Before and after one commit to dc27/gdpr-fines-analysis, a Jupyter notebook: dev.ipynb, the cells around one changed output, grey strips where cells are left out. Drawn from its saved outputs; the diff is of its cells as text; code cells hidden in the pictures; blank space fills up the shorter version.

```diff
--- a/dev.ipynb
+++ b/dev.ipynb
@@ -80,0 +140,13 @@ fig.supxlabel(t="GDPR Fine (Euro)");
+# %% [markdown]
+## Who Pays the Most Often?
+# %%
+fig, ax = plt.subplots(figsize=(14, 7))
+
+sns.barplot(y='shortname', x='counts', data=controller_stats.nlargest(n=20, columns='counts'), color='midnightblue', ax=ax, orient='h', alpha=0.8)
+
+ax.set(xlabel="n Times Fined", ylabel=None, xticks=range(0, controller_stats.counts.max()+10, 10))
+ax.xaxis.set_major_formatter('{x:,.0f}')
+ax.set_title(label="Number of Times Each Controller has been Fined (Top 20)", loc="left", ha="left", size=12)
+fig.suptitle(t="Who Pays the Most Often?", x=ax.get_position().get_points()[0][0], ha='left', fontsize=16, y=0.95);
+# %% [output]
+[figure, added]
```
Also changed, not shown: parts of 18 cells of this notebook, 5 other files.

Activity: Nothing but a number should be given: how many lines in the listing hold the word "Often".

Solution to the problem: 2